[AIM OF THE TASK] Work out how many lines below hold the string "data" and state only that figure.

[INFORMATION]
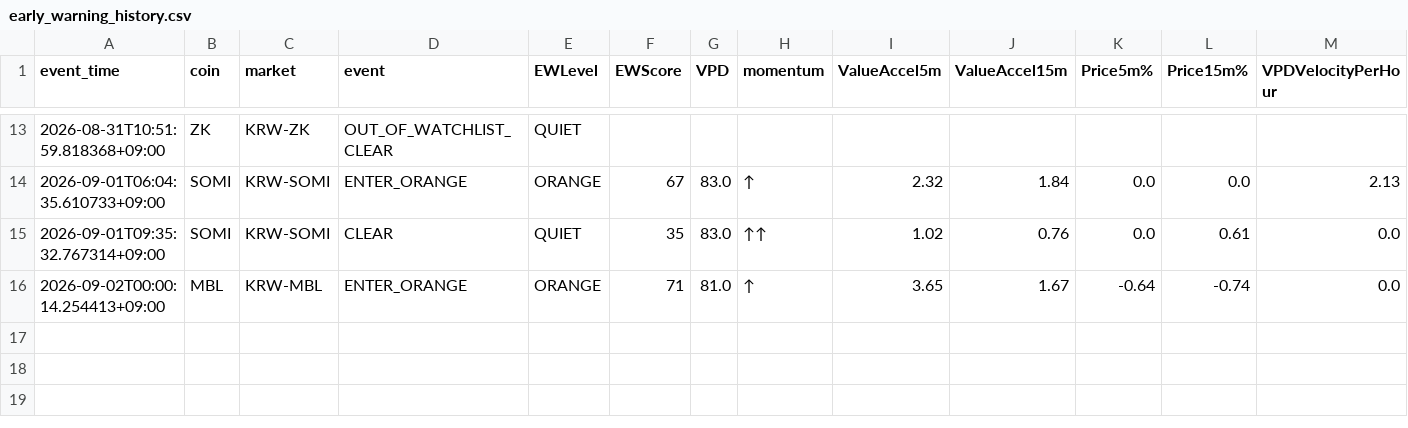
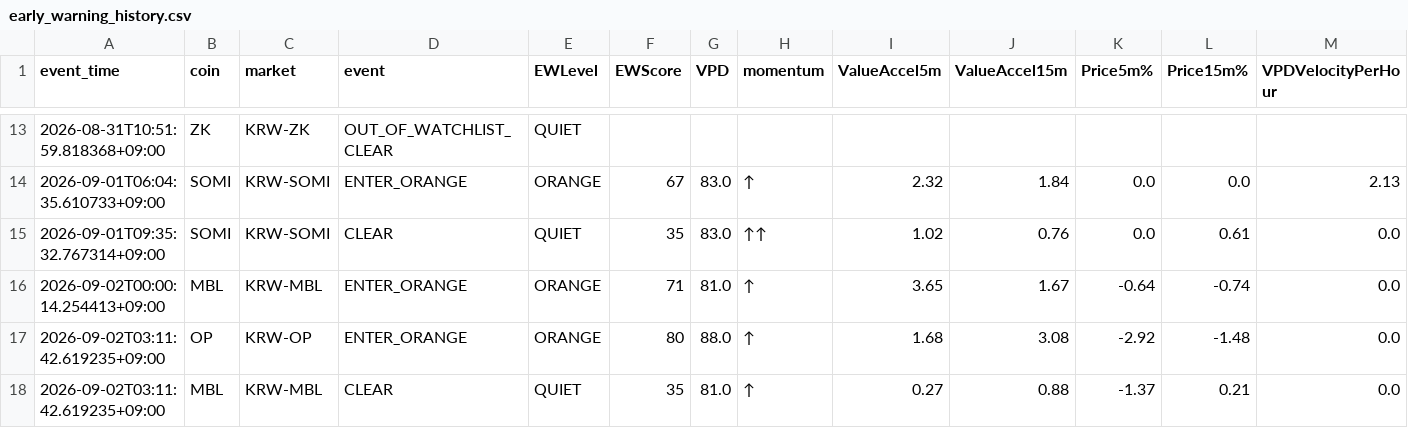
Before and after one commit to Henryrotaewon/VPD-Investment, a CSV file: data/early_warning_history.csv, drawn as a sheet; only a part is shown, gaps mark what is left out; the diff names each change by its address in the sheet, - before the commit and + after, or states it on an @@ line.

```diff
--- a/data/early_warning_history.csv
+++ b/data/early_warning_history.csv
+row 17: 2026-09-02T03:11:42.619235+09:00 | OP | KRW-OP | ENTER_ORANGE | ORANGE | 80 | 88.0 | ↑ | 1.68 | 3.08 | -2.92 | -1.48 | 0.0
+row 18: 2026-09-02T03:11:42.619235+09:00 | MBL | KRW-MBL | CLEAR | QUIET | 35 | 81.0 | ↑ | 0.27 | 0.88 | -1.37 | 0.21 | 0.0
```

[YOUR SOLUTION] 3